One of the most fascinating organisms on earth can be found in your very own home. If you own an aquarium or have ever visited an aquarium, lake or ocean, the chances are you have observed a fish. Fish have a very unique anatomy and physiology so that they can thrive in underwater environments.
Like humans fish have a closed circulatory systems, but the way that blood flows throughout the body is different and perhaps even simpler. In a fish blood flows from the heart, to the gills, to the body and back. Gills are analogous to the lungs of humans but the way they take in oxygen is very different. Water flows over the gills and the gills absorb dissolved oxygen.
Fish sense their environment in a number of different ways that are unlike humans. Some fish can smell their environment through their skin in addition to using their nares. Additionally fish can sense electric fields and their environment using a structure called a lateral line. These structures are unique to fish and allow them to perceive their environment and live successfully.
Have you ever wondered how fish swim? Fish maintain their buoyancy through an anatomical structure called a swim bladder. Essentially this is like a built into float that can inflate and deflate to help achieve neutral buoyancy at different depths. Some fish have swim bladders, while others that dwell on the bottom of the sea floor, which do not move up and down the water column, do not have a swim bladder. Interestingly the swim bladder also helps the fish to produce sounds. These sounds can be warning and mating signals to other fish and the types of sounds are specific to particular fish species. To help fish swim they have a number of fins (dorsal, ventral, pelvic, anal and caudal) and these fins could be rayed or composed of adipose tissue. Some fish have fins that can retract to help reduce drag while swimming, and some fish only have a couple types of fins, which suit their body form and life style. Fish are incredibly diverse! One suborder, Percoida, contains over 3,000 species and 78 families!
The next time you see a fish, I am sure you will now appreciate how their form has made them suitable for a life underwater. They are truly fascinating creatures!

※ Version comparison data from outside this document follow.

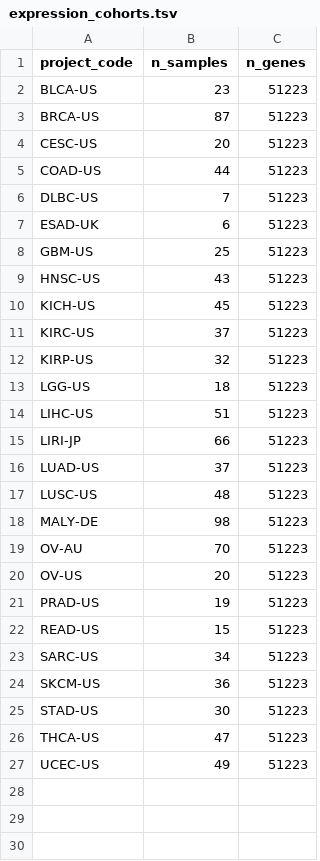
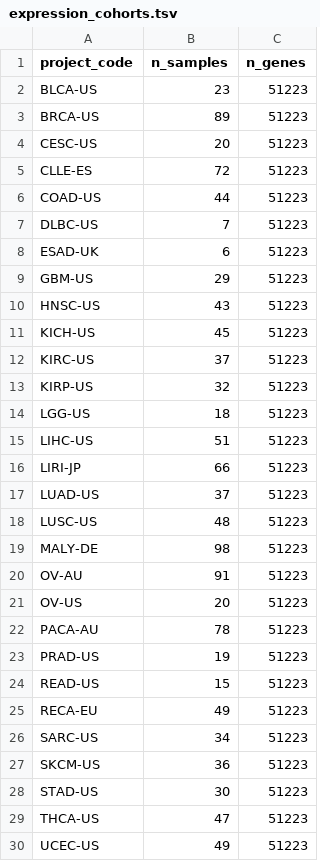
Before and after one commit to genogrove/canopy, a TSV file: src/genogrove_canopy/data/expression_cohorts.tsv, drawn as a sheet.

```diff
--- a/src/genogrove_canopy/data/expression_cohorts.tsv
+++ b/src/genogrove_canopy/data/expression_cohorts.tsv
@@ -2,4 +2,5 @@ project_code	n_samples	n_genes
 BLCA-US	23	51223
-BRCA-US	87	51223
+BRCA-US	89	51223
 CESC-US	20	51223
+CLLE-ES	72	51223
 COAD-US	44	51223
@@ -7,3 +8,3 @@ DLBC-US	7	51223
 ESAD-UK	6	51223
-GBM-US	25	51223
+GBM-US	29	51223
 HNSC-US	43	51223
@@ -18,6 +19,8 @@ LUSC-US	48	51223
 MALY-DE	98	51223
-OV-AU	70	51223
+OV-AU	91	51223
 OV-US	20	51223
+PACA-AU	78	51223
 PRAD-US	19	51223
 READ-US	15	51223
+RECA-EU	49	51223
 SARC-US	34	51223
```
Also changed, not shown: src/genogrove_canopy/data/cn_cohorts.tsv, 11 other files.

Dissection Images: http://australianmuseum.net.au/Dissection-of-a-Blue-Mackerel-Scomber-australasicus
Helfman et al. 2009. The diversity of fishes: Biology, evolution and ecology. Wiley-Blackwell, London. 736pp.